▶ [Records to use]

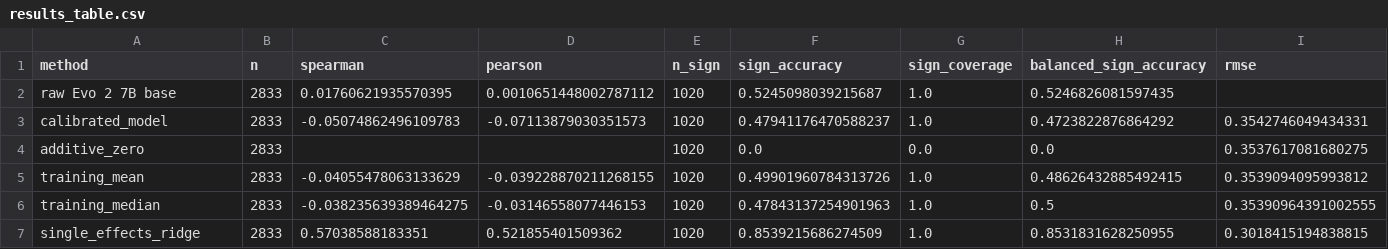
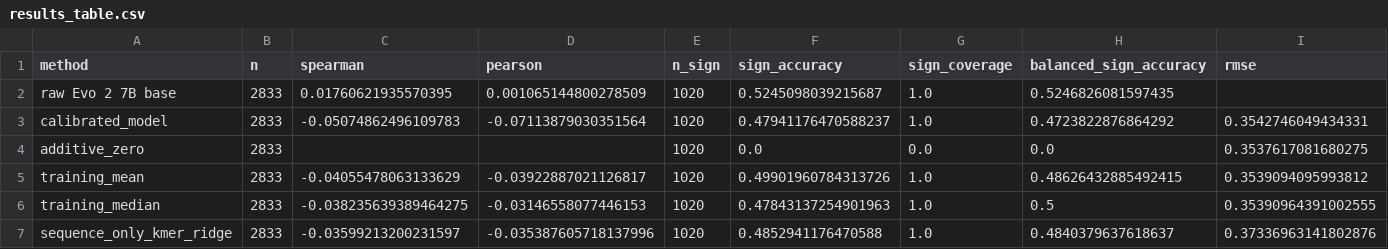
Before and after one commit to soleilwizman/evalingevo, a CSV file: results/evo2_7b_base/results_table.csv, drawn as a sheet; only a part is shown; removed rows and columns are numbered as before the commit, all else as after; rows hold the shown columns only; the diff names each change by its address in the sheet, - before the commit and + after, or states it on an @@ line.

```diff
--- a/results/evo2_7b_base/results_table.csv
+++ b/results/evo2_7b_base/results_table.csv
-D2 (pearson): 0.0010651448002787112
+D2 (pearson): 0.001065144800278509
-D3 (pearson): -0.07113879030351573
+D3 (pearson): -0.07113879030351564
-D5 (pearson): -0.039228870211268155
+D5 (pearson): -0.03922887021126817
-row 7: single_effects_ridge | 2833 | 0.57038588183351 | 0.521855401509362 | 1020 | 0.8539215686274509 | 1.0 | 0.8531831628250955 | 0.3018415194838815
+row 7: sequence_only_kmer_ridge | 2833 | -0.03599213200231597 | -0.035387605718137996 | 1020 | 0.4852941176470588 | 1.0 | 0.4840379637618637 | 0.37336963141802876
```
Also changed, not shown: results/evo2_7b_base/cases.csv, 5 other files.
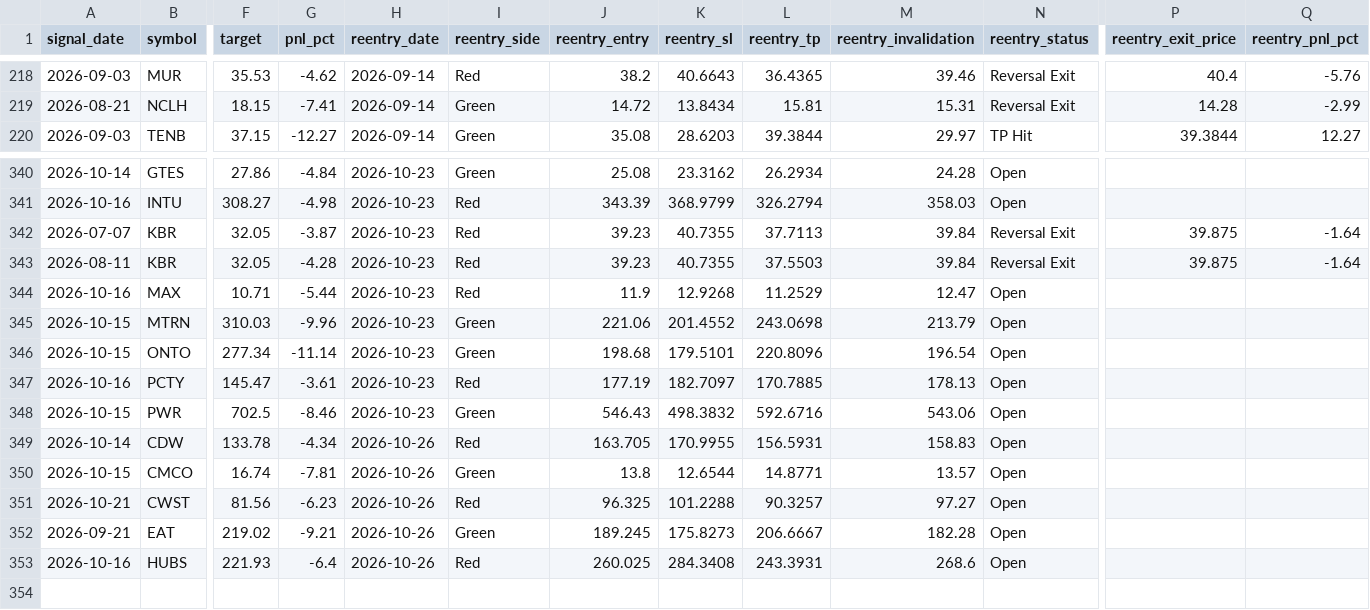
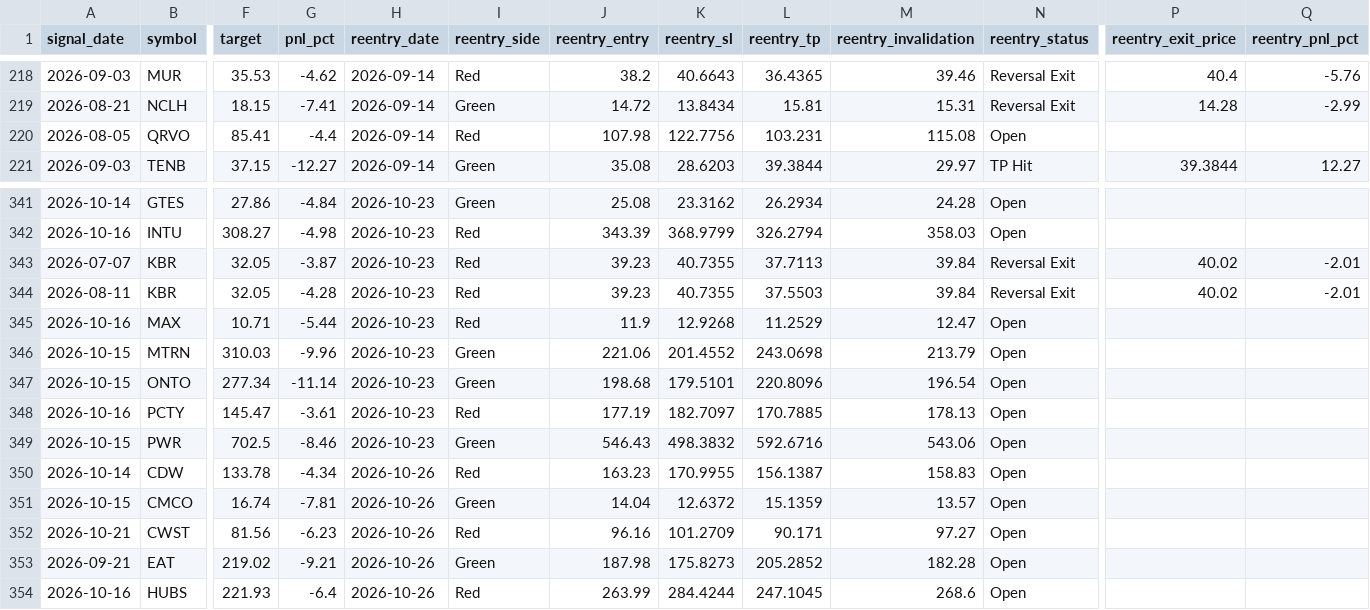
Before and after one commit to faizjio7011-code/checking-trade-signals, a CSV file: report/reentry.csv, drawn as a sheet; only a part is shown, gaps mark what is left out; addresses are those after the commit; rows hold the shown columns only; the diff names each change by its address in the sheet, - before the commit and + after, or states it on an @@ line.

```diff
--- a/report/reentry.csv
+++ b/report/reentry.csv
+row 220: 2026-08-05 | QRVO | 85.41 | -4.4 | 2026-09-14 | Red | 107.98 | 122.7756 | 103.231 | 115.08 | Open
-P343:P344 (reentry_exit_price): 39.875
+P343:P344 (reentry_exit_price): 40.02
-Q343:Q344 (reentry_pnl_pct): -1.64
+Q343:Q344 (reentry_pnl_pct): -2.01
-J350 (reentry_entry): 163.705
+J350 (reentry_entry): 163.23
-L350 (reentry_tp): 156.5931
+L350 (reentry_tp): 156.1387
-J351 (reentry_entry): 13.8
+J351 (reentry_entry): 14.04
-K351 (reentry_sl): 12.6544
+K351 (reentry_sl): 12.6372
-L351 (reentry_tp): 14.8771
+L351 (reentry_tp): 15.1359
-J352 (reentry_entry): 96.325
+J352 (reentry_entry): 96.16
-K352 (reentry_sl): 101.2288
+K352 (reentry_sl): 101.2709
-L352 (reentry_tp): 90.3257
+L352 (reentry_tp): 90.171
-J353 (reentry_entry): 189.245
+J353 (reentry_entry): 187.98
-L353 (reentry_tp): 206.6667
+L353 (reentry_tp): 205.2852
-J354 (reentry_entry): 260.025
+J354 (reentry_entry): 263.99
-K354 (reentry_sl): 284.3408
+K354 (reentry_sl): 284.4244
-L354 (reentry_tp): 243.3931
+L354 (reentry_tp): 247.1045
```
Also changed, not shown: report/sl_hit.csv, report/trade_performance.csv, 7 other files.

▶ [About this exercise] Word for word, repeat all of the entries above, leaving out the pictures.

▶ [Output for this task]
Before and after one commit to soleilwizman/evalingevo, a CSV file: results/evo2_7b_base/results_table.csv, drawn as a sheet; only a part is shown; removed rows and columns are numbered as before the commit, all else as after; rows hold the shown columns only; the diff names each change by its address in the sheet, - before the commit and + after, or states it on an @@ line.

```diff
--- a/results/evo2_7b_base/results_table.csv
+++ b/results/evo2_7b_base/results_table.csv
-D2 (pearson): 0.0010651448002787112
+D2 (pearson): 0.001065144800278509
-D3 (pearson): -0.07113879030351573
+D3 (pearson): -0.07113879030351564
-D5 (pearson): -0.039228870211268155
+D5 (pearson): -0.03922887021126817
-row 7: single_effects_ridge | 2833 | 0.57038588183351 | 0.521855401509362 | 1020 | 0.8539215686274509 | 1.0 | 0.8531831628250955 | 0.3018415194838815
+row 7: sequence_only_kmer_ridge | 2833 | -0.03599213200231597 | -0.035387605718137996 | 1020 | 0.4852941176470588 | 1.0 | 0.4840379637618637 | 0.37336963141802876
```
Also changed, not shown: results/evo2_7b_base/cases.csv, 5 other files.
Before and after one commit to faizjio7011-code/checking-trade-signals, a CSV file: report/reentry.csv, drawn as a sheet; only a part is shown, gaps mark what is left out; addresses are those after the commit; rows hold the shown columns only; the diff names each change by its address in the sheet, - before the commit and + after, or states it on an @@ line.

```diff
--- a/report/reentry.csv
+++ b/report/reentry.csv
+row 220: 2026-08-05 | QRVO | 85.41 | -4.4 | 2026-09-14 | Red | 107.98 | 122.7756 | 103.231 | 115.08 | Open
-P343:P344 (reentry_exit_price): 39.875
+P343:P344 (reentry_exit_price): 40.02
-Q343:Q344 (reentry_pnl_pct): -1.64
+Q343:Q344 (reentry_pnl_pct): -2.01
-J350 (reentry_entry): 163.705
+J350 (reentry_entry): 163.23
-L350 (reentry_tp): 156.5931
+L350 (reentry_tp): 156.1387
-J351 (reentry_entry): 13.8
+J351 (reentry_entry): 14.04
-K351 (reentry_sl): 12.6544
+K351 (reentry_sl): 12.6372
-L351 (reentry_tp): 14.8771
+L351 (reentry_tp): 15.1359
-J352 (reentry_entry): 96.325
+J352 (reentry_entry): 96.16
-K352 (reentry_sl): 101.2288
+K352 (reentry_sl): 101.2709
-L352 (reentry_tp): 90.3257
+L352 (reentry_tp): 90.171
-J353 (reentry_entry): 189.245
+J353 (reentry_entry): 187.98
-L353 (reentry_tp): 206.6667
+L353 (reentry_tp): 205.2852
-J354 (reentry_entry): 260.025
+J354 (reentry_entry): 263.99
-K354 (reentry_sl): 284.3408
+K354 (reentry_sl): 284.4244
-L354 (reentry_tp): 243.3931
+L354 (reentry_tp): 247.1045
```
Also changed, not shown: report/sl_hit.csv, report/trade_performance.csv, 7 other files.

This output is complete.